CCC Legacy in Alabama
CCC Education Building The CCC did more than just improve infrastructure and plant trees. The CCC also helped to expose young men to new places and to new ideas. Many men from Alabama served in other states that were part of the Fourth Corps Area (the Southeast) and other men came to Alabama from other parts of the country, especially during the winter in northern camps. Many CCC enrollees gained access to educational opportunities that they otherwise would not have had access to. Half of the Alabama CCC enrollees had left school before the eighth grade, and a smaller number had never had any classroom experience. Across the country, more than 40,000 young men learned to read and write through the CCC and many earned a high school diploma. Others learned skills as diverse as radio code, typing, and woodworking. The young men took important mechanical, agricultural, and construction skills home to their communities or into the military when World War II broke out. Overall, the CCC helped to improve the lives of the young men who served while benefitting the state in ways that Alabamians continue to enjoy today.

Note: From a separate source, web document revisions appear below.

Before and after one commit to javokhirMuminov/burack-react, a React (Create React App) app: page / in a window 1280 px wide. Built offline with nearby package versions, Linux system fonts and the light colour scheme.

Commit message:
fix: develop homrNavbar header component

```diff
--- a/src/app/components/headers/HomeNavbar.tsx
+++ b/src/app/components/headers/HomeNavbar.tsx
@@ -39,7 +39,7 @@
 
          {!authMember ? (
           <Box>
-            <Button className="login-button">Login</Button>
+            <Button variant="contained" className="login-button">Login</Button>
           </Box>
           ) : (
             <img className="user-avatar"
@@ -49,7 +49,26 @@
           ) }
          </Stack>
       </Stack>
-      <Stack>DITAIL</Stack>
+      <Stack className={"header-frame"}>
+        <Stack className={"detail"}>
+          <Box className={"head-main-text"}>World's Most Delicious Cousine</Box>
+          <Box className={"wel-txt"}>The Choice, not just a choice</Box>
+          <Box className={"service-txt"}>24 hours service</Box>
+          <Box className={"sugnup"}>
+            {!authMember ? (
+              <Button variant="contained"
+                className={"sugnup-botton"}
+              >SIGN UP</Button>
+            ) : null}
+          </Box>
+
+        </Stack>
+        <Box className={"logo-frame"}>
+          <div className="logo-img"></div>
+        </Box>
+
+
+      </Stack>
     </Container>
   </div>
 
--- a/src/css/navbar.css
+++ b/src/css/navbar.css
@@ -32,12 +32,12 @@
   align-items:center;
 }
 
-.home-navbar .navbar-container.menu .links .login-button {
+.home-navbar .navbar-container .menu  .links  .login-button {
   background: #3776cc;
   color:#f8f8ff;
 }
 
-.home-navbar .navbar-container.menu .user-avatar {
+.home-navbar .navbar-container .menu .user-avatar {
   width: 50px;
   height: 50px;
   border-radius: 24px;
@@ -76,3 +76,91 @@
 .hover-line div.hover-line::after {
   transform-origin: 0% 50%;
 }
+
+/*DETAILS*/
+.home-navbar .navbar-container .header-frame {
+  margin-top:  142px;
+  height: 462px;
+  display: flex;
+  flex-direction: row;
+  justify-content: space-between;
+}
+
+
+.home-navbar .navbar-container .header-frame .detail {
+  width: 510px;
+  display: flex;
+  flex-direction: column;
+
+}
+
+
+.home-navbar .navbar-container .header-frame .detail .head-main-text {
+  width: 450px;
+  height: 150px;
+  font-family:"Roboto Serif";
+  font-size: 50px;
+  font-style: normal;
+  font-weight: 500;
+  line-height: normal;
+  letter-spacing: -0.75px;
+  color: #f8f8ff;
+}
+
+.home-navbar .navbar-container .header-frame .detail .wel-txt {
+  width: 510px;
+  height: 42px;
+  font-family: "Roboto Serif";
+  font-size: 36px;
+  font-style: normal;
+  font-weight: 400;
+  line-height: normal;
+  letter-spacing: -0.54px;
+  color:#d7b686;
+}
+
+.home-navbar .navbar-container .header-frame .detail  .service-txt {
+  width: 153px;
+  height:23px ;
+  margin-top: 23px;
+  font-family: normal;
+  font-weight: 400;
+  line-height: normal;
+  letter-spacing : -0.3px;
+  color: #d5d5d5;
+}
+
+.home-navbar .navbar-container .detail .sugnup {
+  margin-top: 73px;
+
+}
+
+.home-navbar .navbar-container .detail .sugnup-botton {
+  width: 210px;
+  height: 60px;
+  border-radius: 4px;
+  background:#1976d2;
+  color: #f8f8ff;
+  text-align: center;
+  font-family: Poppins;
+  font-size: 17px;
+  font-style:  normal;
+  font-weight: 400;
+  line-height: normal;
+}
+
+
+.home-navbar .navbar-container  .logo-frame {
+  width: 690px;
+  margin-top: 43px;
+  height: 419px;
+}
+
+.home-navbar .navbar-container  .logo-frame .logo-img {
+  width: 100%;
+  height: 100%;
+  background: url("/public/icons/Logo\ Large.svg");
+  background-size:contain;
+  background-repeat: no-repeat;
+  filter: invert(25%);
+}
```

- Pasquill, Robert G. The Civilian Conservation Corps in Alabama, 1933-1942: A Great and Lasting Good. Tuscaloosa: University of Alabama Press, 2008.
- Pasquill, Robert G. “Protecting Alabama’s Forests: The Civilian Conservation Corps Projects in State and Private Forests 1933-1942”; http://www.forestry.alabama.gov/.